Tornadoes can sometimes be more dangerous than hurricanes, primarily because they often occur with little-to-no warning. In an average year, 800 tornadoes are reported nationwide, resulting in 80 deaths and 1,500 injuries. So, it shouldn’t go without saying that every warning of an impending tornado should be treated with life-or-death urgency.

The Occupational Safety and Health Administration suggests that, to prepare, employers in tornado-prone areas should preemptively identify shelter locations like basements or small interior rooms on the lowest floor, away from windows and outside walls.
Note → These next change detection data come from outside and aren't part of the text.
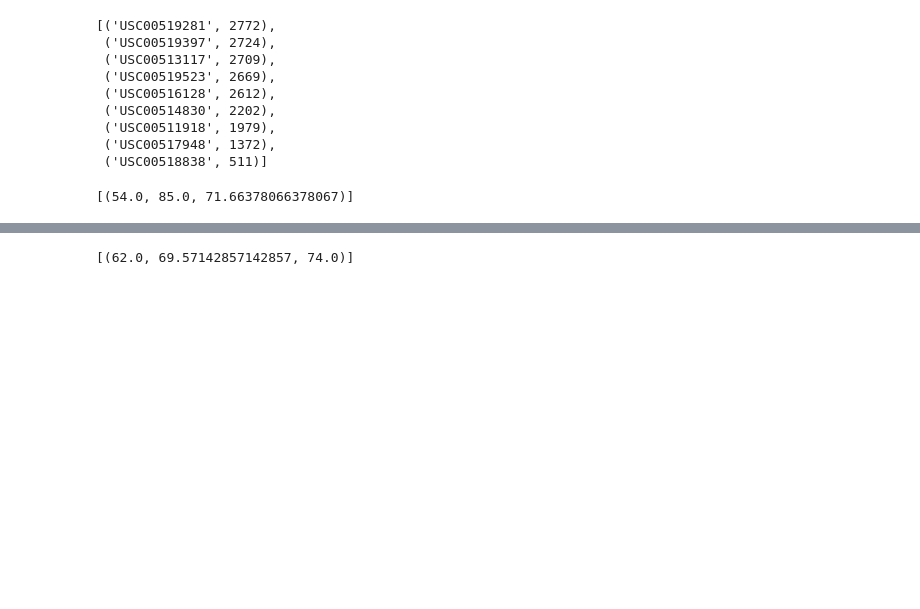
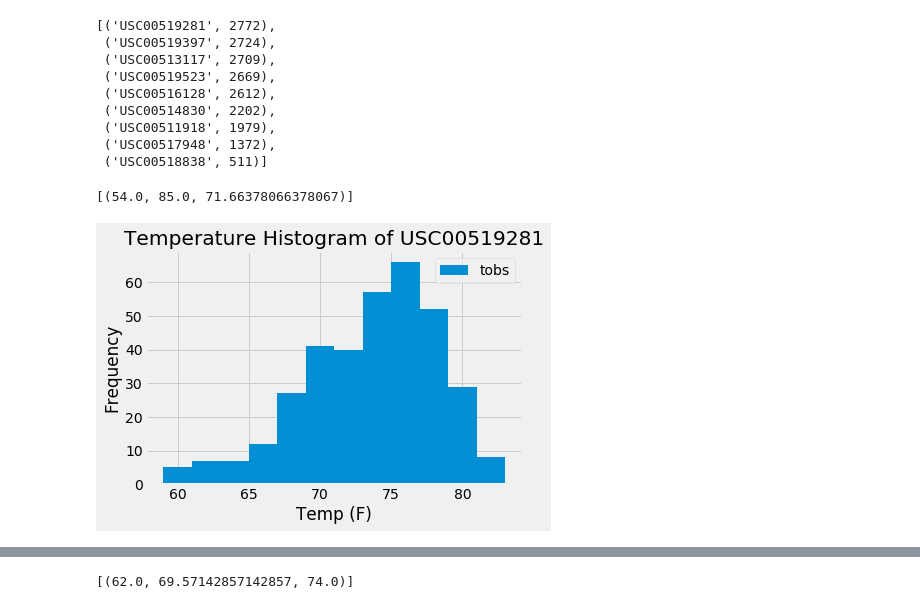
Before and after one commit to rschroer/allhomeworks, a Jupyter notebook: HW08/climate_starter_sqlite3.ipynb, the cells around one changed output, grey strips where cells are left out. Cells and saved outputs as stored; diff of their text form; code cells hidden in the pictures; blank space fills up the shorter version.

```diff
--- a/HW08/climate_starter_sqlite3.ipynb
+++ b/HW08/climate_starter_sqlite3.ipynb
@@ -120,6 +124,22 @@ FROM measurement
 # %%
 # Choose the station with the highest number of temperature observations.
 # Query the last 12 months of temperature observation data for this station and plot the results as a histogram
+cur.execute(f"SELECT date, tobs FROM measurement WHERE date > '{new_str}' AND station='{active_station}'")
+rows=cur.fetchall()
+
+temp_hist_df=pd.DataFrame(rows, columns=["date","tobs"])
+
+plt.hist(temp_hist_df["tobs"],bins=12)
+plt.legend(["tobs"])
+
+# Add title and labels
+plt.ylabel('Frequency')
+plt.xlabel('Temp (F)')
+plt.title(f"Temperature Histogram of {active_station}")
+
+plt.show()
+# %% [output]
+[figure, added]
 # %% [markdown]
 ![precipitation](Images/station-histogram.png)
 # %%
```
Also changed, not shown: parts of 16 cells of this notebook.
Reinforced rooms with no windows offer the best protection.

For accountability, employers should establish a system to know who is in the building, use alarms to warn workers and have a plan to communicate with those with disabilities or language barriers. It’s also important to then practice that plan regularly to ensure everyone knows what to do in the event of a tornado.

Tornadoes can generate wind speeds of up to 200 mph, cause damage up to one mile wide and 50 miles long and should be taken seriously. For more information, we’ve compiled additional tornado safety tips.
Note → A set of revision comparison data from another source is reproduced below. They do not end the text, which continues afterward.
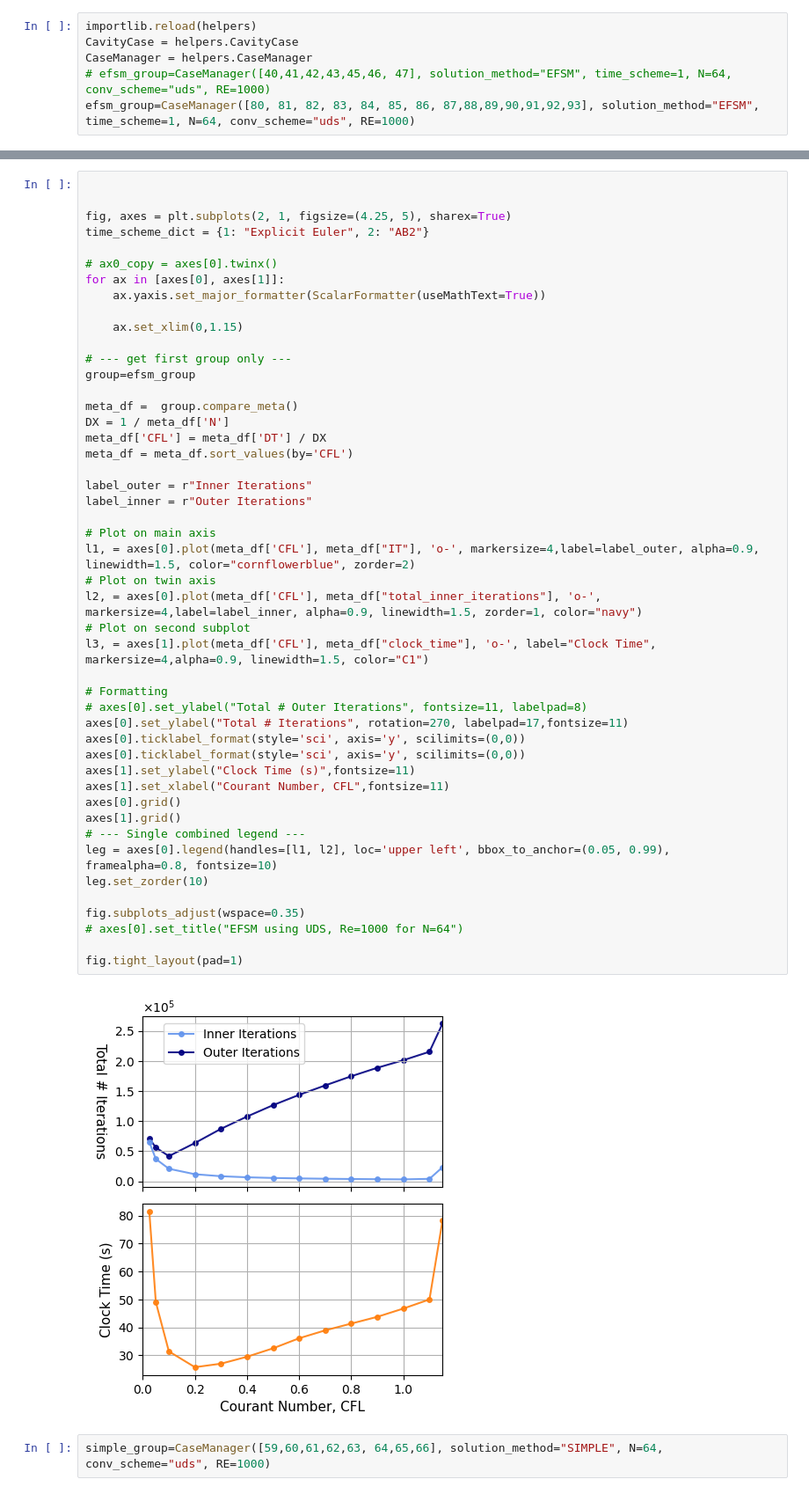
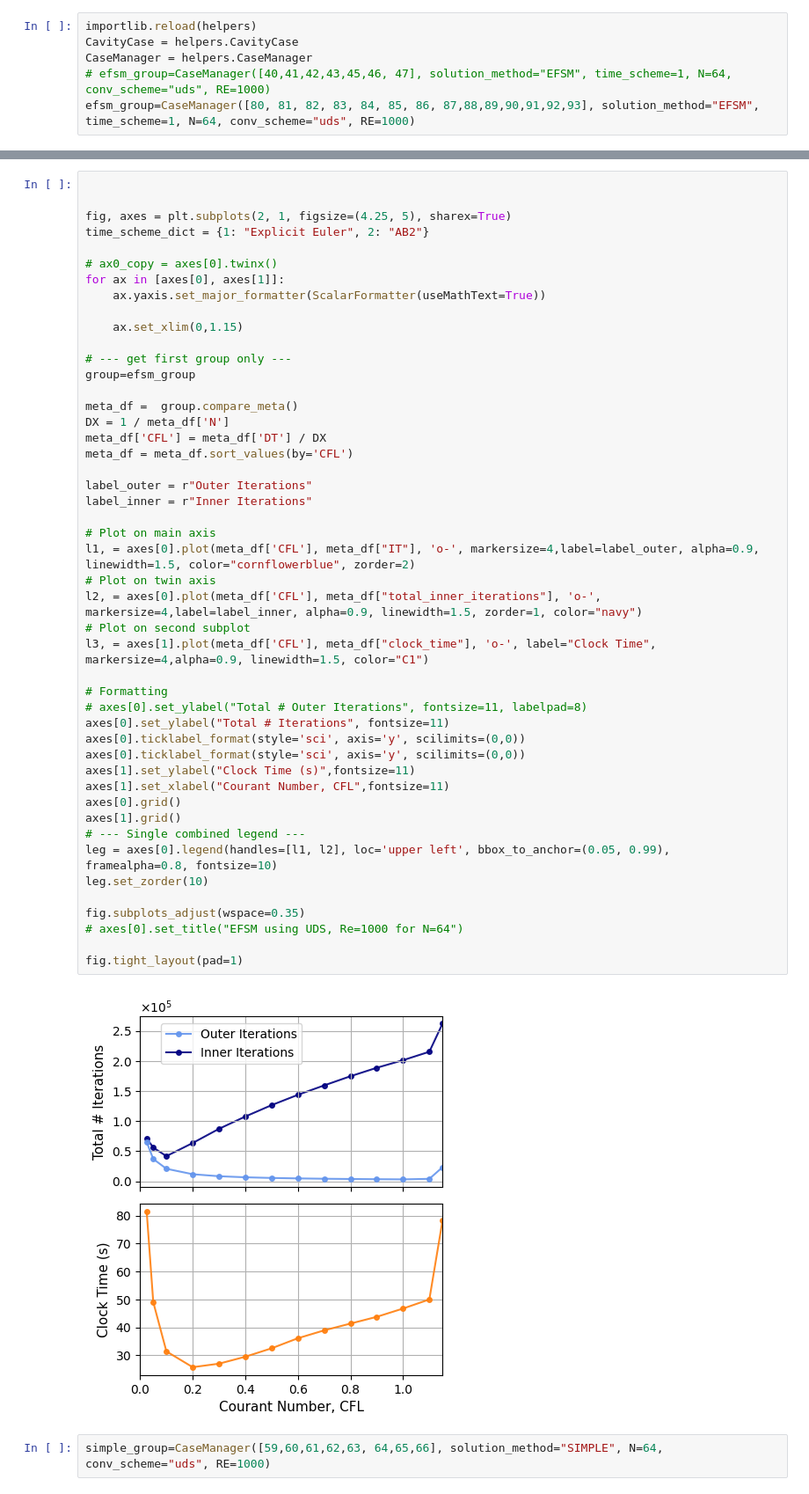
Before and after one commit to annashens/ME663-project, a Jupyter notebook: postprocess/6b_cfl_cleaned.ipynb, the cells around one changed output, grey strips where cells are left out. Shown at 88% size. Saved outputs shown, nothing was run; the diff lists cells and outputs as text.

```diff
--- a/postprocess/6b_cfl_cleaned.ipynb
+++ b/postprocess/6b_cfl_cleaned.ipynb
@@ -87,36 +105,36 @@ group=efsm_group
 meta_df =  group.compare_meta()
 DX = 1 / meta_df['N']
 meta_df['CFL'] = meta_df['DT'] / DX
 meta_df = meta_df.sort_values(by='CFL')
 
-label_outer = r"Inner Iterations"
-label_inner = r"Outer Iterations"
+label_outer = r"Outer Iterations"
+label_inner = r"Inner Iterations"
 
 # Plot on main axis
 l1, = axes[0].plot(meta_df['CFL'], meta_df["IT"], 'o-', markersize=4,label=label_outer, alpha=0.9, linewidth=1.5, color="cornflowerblue", zorder=2)
 # Plot on twin axis
 l2, = axes[0].plot(meta_df['CFL'], meta_df["total_inner_iterations"], 'o-', markersize=4,label=label_inner, alpha=0.9, linewidth=1.5, zorder=1, color="navy")
 # Plot on second subplot
 l3, = axes[1].plot(meta_df['CFL'], meta_df["clock_time"], 'o-', label="Clock Time", markersize=4,alpha=0.9, linewidth=1.5, color="C1")
 
 # Formatting
 # axes[0].set_ylabel("Total # Outer Iterations", fontsize=11, labelpad=8)
-axes[0].set_ylabel("Total # Iterations", rotation=270, labelpad=17,fontsize=11)
+axes[0].set_ylabel("Total # Iterations", fontsize=11)
 axes[0].ticklabel_format(style='sci', axis='y', scilimits=(0,0))
 axes[0].ticklabel_format(style='sci', axis='y', scilimits=(0,0))
 axes[1].set_ylabel("Clock Time (s)",fontsize=11)
 axes[1].set_xlabel("Courant Number, CFL",fontsize=11)
 axes[0].grid()
 axes[1].grid()
 # --- Single combined legend ---
 leg = axes[0].legend(handles=[l1, l2], loc='upper left', bbox_to_anchor=(0.05, 0.99), framealpha=0.8, fontsize=10)
 leg.set_zorder(10)
 
 fig.subplots_adjust(wspace=0.35)
 # axes[0].set_title("EFSM using UDS, Re=1000 for N=64")
 
 fig.tight_layout(pad=1)
 # %% [output]
-[figure, old version]
+[figure, new version]
 # %%
 simple_group=CaseManager([59,60,61,62,63, 64,65,66], solution_method="SIMPLE", N=64, conv_scheme="uds", RE=1000)
```
Also changed, not shown: parts of 4 cells of this notebook, 45 other files.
Worksite fatigue

Both new and seasoned workers need to be made aware of the additional physical stresses and strains to their bodies during longer summer work hours. Prolonged standing can cause sore feet, backaches, swelling, join pressure and overall fatigue, which can impact performance and mental sharpness. Over time, these issues can lead to more serious health conditions, including heart disease.
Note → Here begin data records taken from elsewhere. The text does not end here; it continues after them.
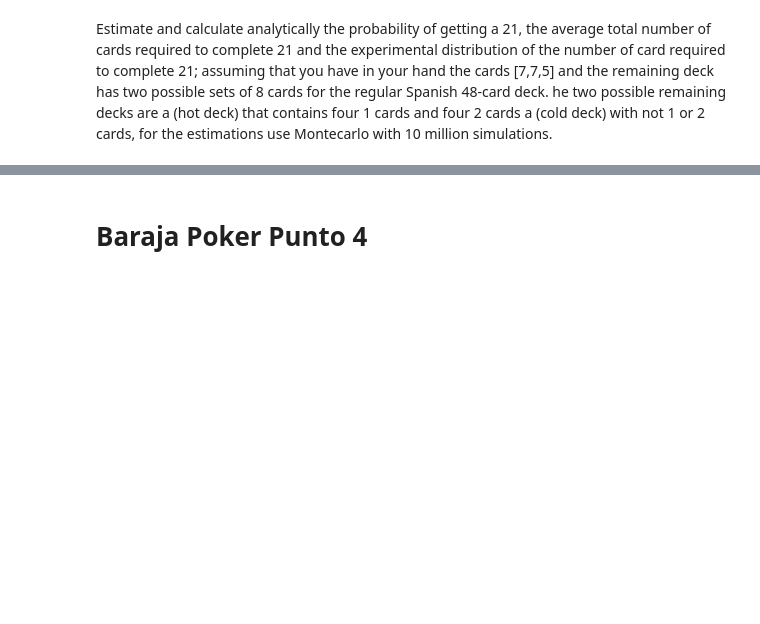
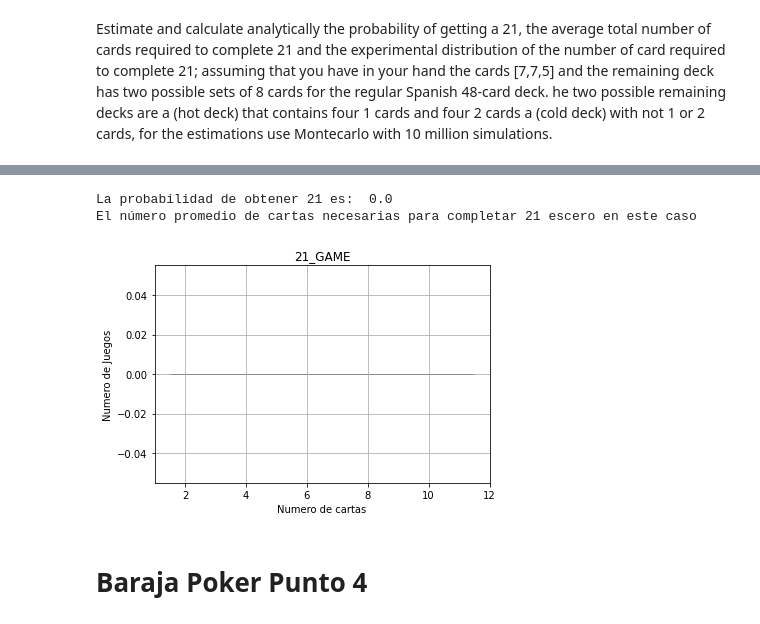
Before and after one commit to jzmendezl/MetNumUN2021I, a Jupyter notebook: Lab6/jzmendezl21Blackjack1_9.ipynb, the cells around one changed output, grey strips where cells are left out. Drawn from its saved outputs; the diff is of its cells as text; code cells hidden in the pictures; blank space fills up the shorter version.

```diff
--- a/Lab6/jzmendezl21Blackjack1_9.ipynb
+++ b/Lab6/jzmendezl21Blackjack1_9.ipynb
@@ -310,3 +333,16 @@ El número promedio de cartas necesarias para completar 21 es: 4.166591096702437
+# %%
+print('La probabilidad de obtener 21 es: ', (win_cont/n))
+print("El número promedio de cartas necesarias para completar 21 escero en este caso")
+
+plt.bar(dicc_21.keys(), dicc_21.values(), 1, edgecolor = 'black')
+plt.xlabel('Numero de cartas')
+plt.ylabel('Numero de Juegos')
+plt.title('21_GAME')
+plt.grid(True)
+# %% [output]
+La probabilidad de obtener 21 es:  0.0
+El número promedio de cartas necesarias para completar 21 escero en este caso
+[figure, added]
 # %% [markdown]
 # Baraja Poker Punto 4
 # %% [markdown]
```
Also changed, not shown: parts of 23 cells of this notebook.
Employers can mitigate worksite fatigue by providing regular breaks, using ergonomic solutions and rotating tasks to prevent prolonged standing or repetitive motions. Ensuring that workers have access to water, educating them on proper posture and stretching exercises, as well as maintaining a comfortable work environment with proper ventilation and temperature control are also significant steps employers can take.

View our blogpost on how employers can help prevent worksite fatigue.


Ensuring summer safety for workers

Addressing the top summer safety hazards — heat illness, wildfires, hurricanes, tornadoes and worksite fatigue — requires proactive planning and preparedness. By understanding these risks and implementing proactive measures, employers can create a safer and more productive environment for their workers during the summer months and beyond.

Agents, take a look at our Workers’ Compensation Program to add to your portfolio of insurance solutions.



Are You Ready to Get Ahead of Summer Safety Hazards?
Promoting a culture of worksite safety
How to Beat the Heat and Prevent Heat Illness: A Step-by-Step Guide
Tornado Preparedness and Response